Write out every line below that includes the word "const".

── Exercise materials

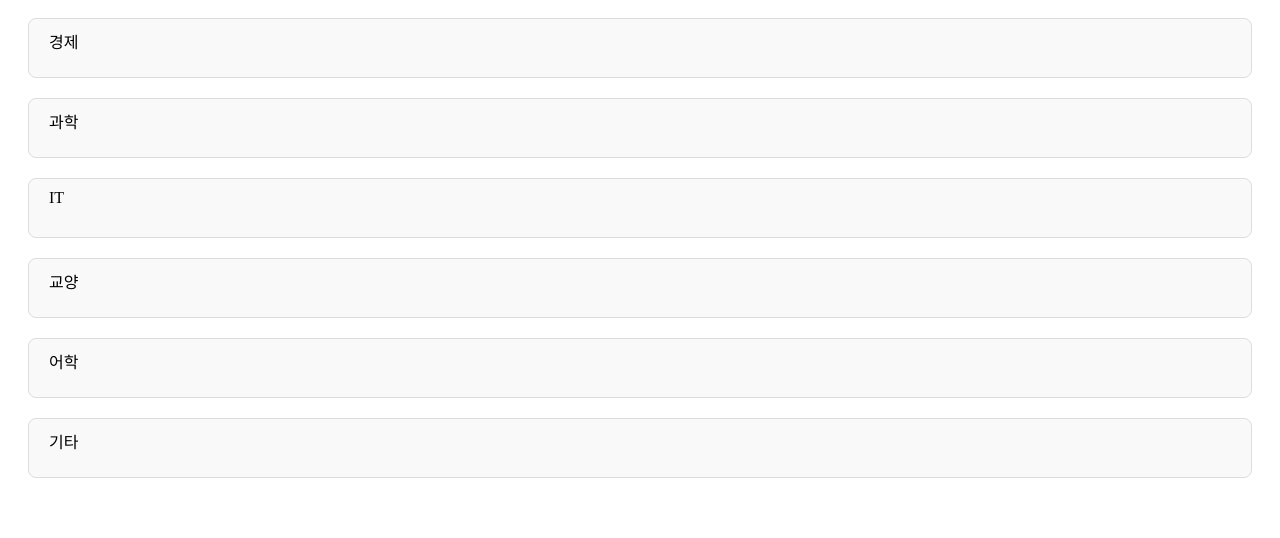
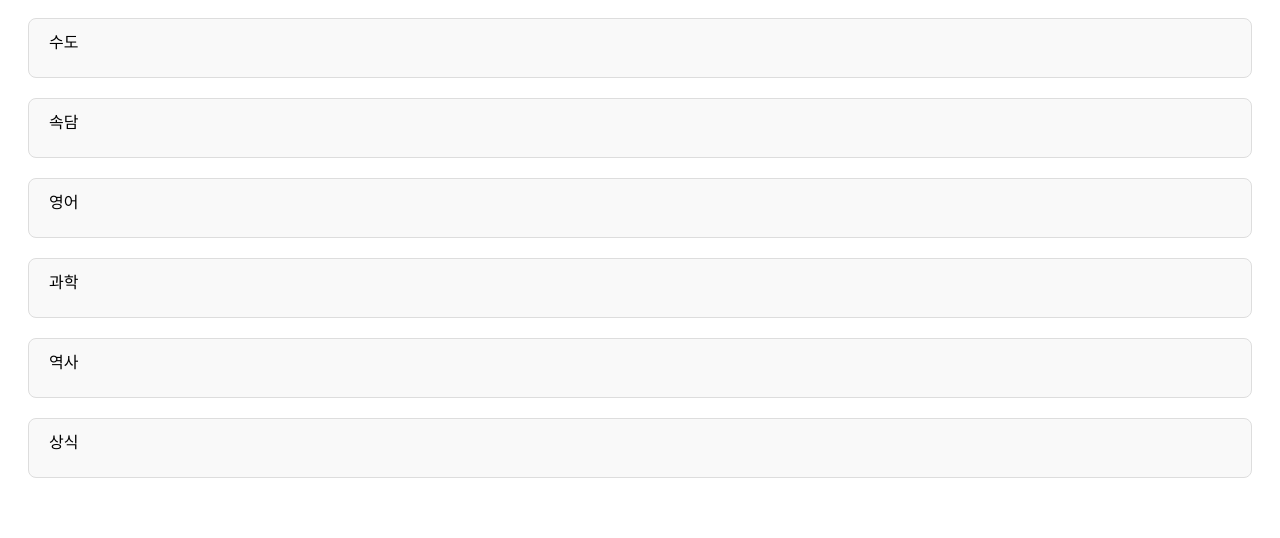
Before and after one commit to LinkHackathonTeam9/Team9_FrontEnd, a React (Vite) app: page /education in a window 1280 px wide. Shown: the top 538 px of the page. Built offline with nearby package versions, Linux system fonts and the light colour scheme.

Commit message:
Add category conveter and apply it

```diff
--- a/src/pages/EducationPage.tsx
+++ b/src/pages/EducationPage.tsx
@@ -1,6 +1,8 @@
 import BottomNavBar from '@components/common/BottomNavBar';
 import styled from '@emotion/styled';
-import EducationItem from '@components/education/EducationItem.tsx';
+import EducationItem from '@components/education/EducationItem';
+import { CARD_CATEGORY_KO } from '@utils/index';
+import { CARD_CATEGORY } from '@@types/index';
 
 const Container = styled.div`
   width: 100%;
@@ -14,13 +16,10 @@ const Container = styled.div`
 `;
 
 const EducationPage = () => {
-  // todo fetch categories from server
-  const dummyCategories = ['경제', '과학', 'IT', '교양', '어학', '기타'];
-
   return (
     <Container>
-      {dummyCategories.map((category) => (
-        <EducationItem category={category} key={category} />
+      {Object.values(CARD_CATEGORY).map((category) => (
+        <EducationItem category={CARD_CATEGORY_KO[category]} key={category} />
       ))}
       <BottomNavBar />
     </Container>
--- /dev/null
+++ b/src/utils/index.ts
@@ -0,0 +1,10 @@
+import type { CardCategory } from '@@types/index';
+
+export const CARD_CATEGORY_KO: { [key in CardCategory]: string } = {
+  CAPITAL: '수도',
+  PROVERB: '속담',
+  ENGLISH: '영어',
+  SCIENCE: '과학',
+  HISTORY: '역사',
+  COMMON_KNOWLEDGE: '상식',
+};
```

────

Response below:
 const Container = styled.div`
@@ -14,13 +16,10 @@ const Container = styled.div`
 const EducationPage = () => {
-  const dummyCategories = ['경제', '과학', 'IT', '교양', '어학', '기타'];
+export const CARD_CATEGORY_KO: { [key in CardCategory]: string } = {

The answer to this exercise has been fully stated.